### Data supplied
= Beginning of Section =

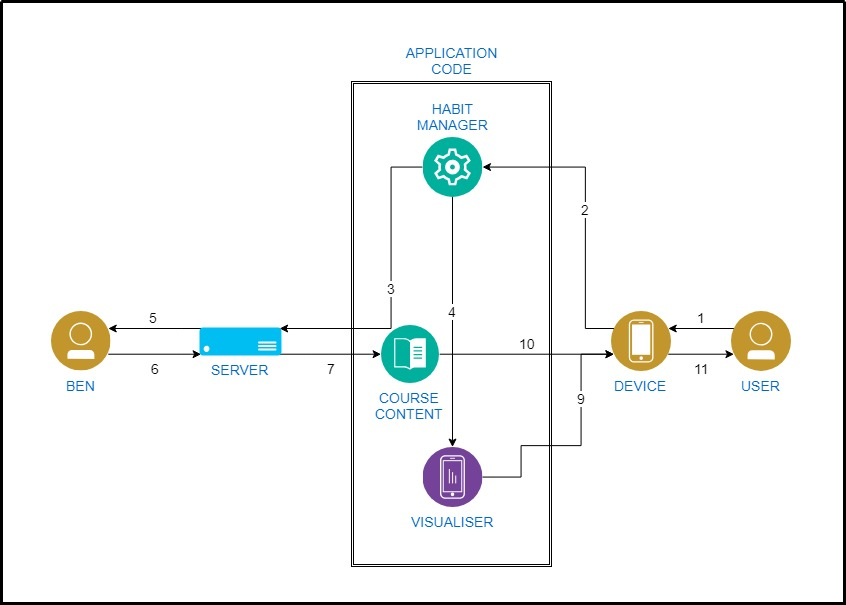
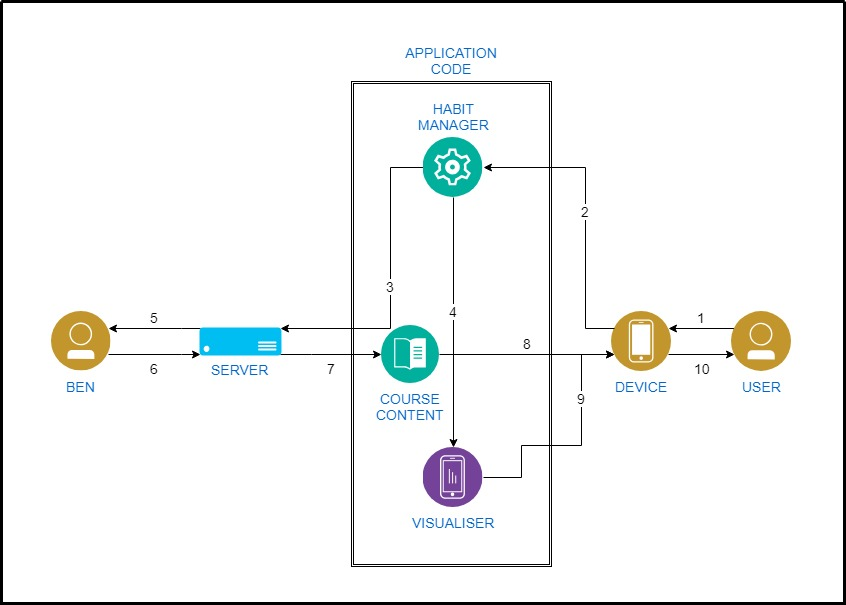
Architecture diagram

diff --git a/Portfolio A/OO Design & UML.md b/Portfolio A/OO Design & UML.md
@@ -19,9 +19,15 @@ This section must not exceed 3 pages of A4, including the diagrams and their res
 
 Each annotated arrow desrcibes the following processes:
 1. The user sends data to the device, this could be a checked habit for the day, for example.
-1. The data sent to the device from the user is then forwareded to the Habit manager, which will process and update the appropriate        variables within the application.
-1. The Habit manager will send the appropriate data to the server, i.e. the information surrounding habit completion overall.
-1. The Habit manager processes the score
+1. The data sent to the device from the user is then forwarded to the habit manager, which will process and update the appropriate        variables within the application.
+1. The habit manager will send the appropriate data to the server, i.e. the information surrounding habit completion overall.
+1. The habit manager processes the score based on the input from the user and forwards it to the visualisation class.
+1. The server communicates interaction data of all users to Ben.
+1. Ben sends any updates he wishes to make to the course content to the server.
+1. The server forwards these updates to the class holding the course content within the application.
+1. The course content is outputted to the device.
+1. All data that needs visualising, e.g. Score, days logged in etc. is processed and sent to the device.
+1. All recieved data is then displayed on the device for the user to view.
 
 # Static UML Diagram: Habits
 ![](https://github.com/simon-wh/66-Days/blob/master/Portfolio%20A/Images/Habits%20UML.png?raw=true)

= End of Section =
= Beginning of Section =

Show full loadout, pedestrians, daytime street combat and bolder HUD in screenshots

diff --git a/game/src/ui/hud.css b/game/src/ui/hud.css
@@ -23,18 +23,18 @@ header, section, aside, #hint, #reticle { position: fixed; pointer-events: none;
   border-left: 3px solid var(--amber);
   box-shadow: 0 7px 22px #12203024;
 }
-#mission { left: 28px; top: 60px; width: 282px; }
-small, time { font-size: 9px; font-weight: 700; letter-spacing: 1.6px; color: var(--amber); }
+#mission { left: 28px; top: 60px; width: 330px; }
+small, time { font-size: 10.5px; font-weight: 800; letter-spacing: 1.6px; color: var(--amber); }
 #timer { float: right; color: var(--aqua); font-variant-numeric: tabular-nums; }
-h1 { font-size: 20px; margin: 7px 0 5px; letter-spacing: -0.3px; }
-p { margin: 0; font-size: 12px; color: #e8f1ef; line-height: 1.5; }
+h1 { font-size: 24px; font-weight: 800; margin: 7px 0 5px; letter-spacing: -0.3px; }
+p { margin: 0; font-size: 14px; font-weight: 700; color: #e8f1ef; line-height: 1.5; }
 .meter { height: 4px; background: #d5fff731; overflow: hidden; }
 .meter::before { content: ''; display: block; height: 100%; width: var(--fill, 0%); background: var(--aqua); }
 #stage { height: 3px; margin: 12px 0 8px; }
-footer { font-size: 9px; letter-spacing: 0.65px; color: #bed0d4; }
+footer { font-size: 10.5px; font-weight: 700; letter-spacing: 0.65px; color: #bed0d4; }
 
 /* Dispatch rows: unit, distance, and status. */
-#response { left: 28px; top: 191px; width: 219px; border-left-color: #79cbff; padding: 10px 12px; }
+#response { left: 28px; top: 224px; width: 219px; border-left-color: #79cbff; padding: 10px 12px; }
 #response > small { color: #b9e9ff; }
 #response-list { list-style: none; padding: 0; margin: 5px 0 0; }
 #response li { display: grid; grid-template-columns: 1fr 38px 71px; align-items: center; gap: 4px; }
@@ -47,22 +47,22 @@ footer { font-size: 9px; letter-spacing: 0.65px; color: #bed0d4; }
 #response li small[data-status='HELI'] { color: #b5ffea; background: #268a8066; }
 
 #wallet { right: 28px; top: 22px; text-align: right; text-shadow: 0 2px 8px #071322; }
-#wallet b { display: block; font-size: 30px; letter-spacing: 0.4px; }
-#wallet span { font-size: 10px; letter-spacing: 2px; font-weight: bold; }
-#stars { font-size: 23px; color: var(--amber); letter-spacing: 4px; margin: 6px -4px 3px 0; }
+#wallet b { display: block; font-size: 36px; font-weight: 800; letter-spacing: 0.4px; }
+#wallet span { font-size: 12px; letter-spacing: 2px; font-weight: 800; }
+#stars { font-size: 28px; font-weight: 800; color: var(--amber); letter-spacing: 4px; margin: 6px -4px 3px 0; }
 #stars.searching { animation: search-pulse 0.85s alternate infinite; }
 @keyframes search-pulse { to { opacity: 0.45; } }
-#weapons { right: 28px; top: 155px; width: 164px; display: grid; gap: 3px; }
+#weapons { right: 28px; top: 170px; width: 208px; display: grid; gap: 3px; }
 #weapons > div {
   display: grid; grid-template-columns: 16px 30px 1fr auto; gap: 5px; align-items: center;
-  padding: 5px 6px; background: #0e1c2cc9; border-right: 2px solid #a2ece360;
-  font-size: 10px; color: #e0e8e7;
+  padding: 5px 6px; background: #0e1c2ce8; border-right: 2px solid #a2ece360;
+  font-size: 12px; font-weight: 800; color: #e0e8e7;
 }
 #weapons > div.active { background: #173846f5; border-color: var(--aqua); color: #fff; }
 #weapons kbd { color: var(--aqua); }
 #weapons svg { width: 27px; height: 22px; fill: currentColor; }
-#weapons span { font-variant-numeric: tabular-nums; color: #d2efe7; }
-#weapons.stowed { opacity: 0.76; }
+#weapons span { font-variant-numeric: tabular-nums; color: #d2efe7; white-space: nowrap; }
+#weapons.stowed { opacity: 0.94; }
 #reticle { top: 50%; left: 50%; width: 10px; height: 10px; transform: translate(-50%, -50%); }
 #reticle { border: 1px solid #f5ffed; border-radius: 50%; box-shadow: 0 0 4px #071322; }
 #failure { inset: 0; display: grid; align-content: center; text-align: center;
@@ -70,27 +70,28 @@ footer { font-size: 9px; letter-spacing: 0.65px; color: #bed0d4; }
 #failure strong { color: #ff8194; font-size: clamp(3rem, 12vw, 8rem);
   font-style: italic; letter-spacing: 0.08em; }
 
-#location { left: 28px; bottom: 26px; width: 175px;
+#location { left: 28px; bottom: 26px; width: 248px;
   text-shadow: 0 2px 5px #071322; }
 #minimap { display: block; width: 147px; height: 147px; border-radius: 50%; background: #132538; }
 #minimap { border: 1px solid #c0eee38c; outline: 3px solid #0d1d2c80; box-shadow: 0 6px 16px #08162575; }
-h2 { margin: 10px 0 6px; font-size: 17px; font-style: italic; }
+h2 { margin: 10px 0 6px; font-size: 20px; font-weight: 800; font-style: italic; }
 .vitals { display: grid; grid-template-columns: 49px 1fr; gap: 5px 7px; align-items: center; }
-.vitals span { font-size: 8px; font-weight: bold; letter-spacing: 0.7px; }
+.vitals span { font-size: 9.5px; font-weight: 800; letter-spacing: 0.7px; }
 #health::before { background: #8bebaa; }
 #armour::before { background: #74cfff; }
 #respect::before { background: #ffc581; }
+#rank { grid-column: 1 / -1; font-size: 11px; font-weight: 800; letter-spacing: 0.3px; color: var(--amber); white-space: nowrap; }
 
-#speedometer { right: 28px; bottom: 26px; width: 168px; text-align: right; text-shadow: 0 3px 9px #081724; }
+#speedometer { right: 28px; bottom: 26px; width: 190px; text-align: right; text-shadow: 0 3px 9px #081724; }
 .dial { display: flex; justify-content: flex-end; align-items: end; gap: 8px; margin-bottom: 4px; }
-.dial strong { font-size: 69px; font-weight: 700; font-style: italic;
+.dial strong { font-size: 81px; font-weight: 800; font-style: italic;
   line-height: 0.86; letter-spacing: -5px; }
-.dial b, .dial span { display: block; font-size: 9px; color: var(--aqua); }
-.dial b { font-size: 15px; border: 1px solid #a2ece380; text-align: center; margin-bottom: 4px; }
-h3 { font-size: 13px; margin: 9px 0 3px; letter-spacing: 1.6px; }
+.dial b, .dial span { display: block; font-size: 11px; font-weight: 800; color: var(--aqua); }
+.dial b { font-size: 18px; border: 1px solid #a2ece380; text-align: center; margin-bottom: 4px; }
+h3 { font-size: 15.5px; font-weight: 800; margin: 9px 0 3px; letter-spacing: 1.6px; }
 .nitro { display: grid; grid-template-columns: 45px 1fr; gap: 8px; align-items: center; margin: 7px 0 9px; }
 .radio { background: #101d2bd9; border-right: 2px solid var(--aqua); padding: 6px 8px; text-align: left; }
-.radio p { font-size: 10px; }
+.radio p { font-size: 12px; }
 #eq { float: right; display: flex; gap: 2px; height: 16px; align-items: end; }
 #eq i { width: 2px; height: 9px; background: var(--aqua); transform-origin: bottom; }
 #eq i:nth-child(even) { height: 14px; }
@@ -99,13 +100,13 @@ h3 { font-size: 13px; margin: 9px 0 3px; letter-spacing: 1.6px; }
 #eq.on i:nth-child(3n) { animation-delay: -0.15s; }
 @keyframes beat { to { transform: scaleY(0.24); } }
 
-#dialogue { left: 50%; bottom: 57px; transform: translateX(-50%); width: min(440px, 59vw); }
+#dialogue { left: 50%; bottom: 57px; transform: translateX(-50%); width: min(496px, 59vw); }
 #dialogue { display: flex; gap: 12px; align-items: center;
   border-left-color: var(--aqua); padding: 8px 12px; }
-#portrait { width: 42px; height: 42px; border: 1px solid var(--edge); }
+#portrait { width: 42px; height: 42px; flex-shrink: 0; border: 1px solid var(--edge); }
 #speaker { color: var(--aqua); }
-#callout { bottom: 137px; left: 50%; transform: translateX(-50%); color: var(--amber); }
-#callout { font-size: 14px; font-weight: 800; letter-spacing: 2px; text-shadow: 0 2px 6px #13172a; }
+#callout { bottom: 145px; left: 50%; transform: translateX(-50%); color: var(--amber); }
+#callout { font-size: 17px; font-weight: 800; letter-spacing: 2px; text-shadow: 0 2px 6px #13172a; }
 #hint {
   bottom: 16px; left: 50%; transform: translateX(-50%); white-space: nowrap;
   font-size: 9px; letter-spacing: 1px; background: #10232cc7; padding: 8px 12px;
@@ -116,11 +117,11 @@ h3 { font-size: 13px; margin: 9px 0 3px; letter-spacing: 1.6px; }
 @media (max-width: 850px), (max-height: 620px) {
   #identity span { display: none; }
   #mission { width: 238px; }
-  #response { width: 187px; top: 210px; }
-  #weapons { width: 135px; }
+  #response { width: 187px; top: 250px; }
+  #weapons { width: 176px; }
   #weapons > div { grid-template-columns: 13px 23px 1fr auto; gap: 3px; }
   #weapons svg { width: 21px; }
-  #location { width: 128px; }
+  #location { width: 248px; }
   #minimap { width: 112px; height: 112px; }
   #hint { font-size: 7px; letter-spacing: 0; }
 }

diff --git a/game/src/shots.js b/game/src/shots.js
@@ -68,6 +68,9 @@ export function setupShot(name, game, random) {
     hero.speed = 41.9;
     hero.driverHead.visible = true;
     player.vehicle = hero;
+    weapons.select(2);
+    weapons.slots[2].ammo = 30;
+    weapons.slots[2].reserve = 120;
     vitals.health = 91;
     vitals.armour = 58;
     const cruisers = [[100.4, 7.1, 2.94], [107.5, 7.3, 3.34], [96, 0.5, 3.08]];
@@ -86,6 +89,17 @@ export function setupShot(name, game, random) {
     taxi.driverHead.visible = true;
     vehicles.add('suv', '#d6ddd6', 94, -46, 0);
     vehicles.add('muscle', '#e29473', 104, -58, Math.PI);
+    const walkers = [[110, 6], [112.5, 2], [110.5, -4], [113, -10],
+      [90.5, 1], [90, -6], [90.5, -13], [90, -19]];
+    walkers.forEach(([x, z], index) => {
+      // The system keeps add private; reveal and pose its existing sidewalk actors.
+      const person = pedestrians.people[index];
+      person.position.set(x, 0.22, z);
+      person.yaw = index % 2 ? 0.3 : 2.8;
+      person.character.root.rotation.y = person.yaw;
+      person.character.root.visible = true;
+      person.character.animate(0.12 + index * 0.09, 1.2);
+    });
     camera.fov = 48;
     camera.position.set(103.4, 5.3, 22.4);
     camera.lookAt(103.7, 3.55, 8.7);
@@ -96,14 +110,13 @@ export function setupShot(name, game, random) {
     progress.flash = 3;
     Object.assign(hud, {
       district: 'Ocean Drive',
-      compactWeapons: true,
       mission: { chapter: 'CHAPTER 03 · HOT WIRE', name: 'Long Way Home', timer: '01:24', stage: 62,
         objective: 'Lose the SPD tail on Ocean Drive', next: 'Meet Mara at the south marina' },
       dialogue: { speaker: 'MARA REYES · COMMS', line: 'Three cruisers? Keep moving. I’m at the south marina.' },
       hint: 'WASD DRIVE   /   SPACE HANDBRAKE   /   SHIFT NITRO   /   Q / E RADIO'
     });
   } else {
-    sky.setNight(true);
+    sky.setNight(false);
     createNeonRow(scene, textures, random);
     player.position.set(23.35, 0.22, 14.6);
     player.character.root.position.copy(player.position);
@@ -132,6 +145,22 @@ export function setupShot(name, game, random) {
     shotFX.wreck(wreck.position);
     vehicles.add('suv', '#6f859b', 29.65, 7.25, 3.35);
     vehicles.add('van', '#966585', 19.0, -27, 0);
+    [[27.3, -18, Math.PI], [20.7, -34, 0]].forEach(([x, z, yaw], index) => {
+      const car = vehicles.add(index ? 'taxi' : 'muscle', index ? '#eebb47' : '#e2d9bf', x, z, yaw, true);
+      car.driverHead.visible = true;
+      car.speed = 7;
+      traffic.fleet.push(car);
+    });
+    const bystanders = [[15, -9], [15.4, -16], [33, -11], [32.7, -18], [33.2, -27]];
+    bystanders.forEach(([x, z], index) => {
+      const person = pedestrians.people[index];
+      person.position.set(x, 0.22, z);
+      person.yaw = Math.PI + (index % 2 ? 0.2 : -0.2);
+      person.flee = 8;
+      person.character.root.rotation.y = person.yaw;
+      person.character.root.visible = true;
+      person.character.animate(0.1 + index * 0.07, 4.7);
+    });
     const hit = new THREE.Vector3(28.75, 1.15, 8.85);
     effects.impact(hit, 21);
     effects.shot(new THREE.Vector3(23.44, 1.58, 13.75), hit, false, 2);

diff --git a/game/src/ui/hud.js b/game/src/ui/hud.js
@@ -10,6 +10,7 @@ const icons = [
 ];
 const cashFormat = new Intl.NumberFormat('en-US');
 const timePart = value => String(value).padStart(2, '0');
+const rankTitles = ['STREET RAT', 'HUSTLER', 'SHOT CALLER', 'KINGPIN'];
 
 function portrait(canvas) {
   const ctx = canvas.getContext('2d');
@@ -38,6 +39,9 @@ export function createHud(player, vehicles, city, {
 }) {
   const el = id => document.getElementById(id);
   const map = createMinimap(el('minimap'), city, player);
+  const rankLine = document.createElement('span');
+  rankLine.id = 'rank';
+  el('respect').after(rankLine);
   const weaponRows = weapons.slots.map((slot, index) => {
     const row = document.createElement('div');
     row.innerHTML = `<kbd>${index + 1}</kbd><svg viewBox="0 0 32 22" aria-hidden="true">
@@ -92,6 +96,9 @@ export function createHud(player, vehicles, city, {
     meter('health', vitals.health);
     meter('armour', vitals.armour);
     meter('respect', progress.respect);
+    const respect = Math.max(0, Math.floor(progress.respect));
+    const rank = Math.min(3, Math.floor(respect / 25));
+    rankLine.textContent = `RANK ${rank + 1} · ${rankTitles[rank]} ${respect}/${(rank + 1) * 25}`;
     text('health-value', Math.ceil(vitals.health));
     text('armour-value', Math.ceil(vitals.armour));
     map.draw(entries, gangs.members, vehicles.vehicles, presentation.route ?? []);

= End of Section =
= Beginning of Section =

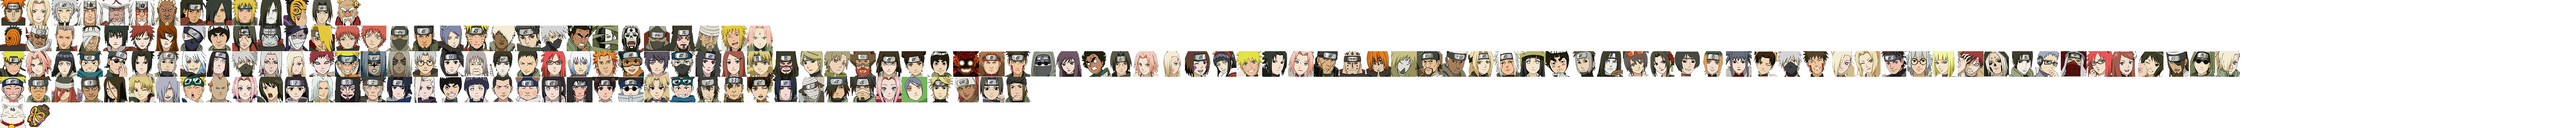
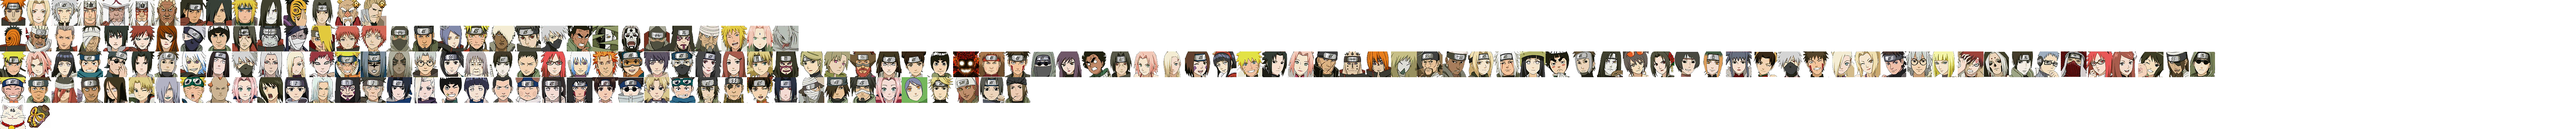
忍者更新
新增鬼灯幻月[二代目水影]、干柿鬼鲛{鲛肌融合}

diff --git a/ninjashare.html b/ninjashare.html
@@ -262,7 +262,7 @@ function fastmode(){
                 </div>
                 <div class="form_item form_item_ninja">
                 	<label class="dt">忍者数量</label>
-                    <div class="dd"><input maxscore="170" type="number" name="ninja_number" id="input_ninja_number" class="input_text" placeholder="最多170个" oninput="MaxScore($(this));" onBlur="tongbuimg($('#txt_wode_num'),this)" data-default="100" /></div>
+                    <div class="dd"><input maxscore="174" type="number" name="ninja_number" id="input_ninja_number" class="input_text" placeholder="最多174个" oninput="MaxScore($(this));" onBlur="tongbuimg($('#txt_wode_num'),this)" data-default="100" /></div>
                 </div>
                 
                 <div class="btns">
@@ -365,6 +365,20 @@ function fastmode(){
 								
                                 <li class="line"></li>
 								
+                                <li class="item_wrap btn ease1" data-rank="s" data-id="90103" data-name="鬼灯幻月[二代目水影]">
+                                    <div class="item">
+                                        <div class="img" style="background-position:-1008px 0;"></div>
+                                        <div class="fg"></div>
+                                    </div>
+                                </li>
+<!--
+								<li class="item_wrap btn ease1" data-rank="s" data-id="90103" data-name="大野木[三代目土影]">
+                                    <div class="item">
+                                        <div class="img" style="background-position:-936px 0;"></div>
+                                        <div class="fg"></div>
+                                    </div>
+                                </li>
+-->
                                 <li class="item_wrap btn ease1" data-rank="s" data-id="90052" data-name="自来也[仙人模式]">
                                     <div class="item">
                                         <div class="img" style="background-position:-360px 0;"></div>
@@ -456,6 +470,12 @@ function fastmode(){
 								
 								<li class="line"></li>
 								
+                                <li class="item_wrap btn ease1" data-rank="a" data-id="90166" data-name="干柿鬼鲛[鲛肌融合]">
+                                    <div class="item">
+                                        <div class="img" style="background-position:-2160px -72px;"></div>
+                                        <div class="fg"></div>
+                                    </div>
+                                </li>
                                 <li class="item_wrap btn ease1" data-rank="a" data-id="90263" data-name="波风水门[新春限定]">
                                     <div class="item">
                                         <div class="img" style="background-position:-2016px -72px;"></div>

= End of Section =

### Task goal
In the entries above, find each line that includes the string "block" and copy it.

### Response box
 .meter::before { content: ''; display: block; height: 100%; width: var(--fill, 0%); background: var(--aqua); }
-#wallet b { display: block; font-size: 30px; letter-spacing: 0.4px; }
+#wallet b { display: block; font-size: 36px; font-weight: 800; letter-spacing: 0.4px; }
 #minimap { display: block; width: 147px; height: 147px; border-radius: 50%; background: #132538; }
-.dial b, .dial span { display: block; font-size: 9px; color: var(--aqua); }
+.dial b, .dial span { display: block; font-size: 11px; font-weight: 800; color: var(--aqua); }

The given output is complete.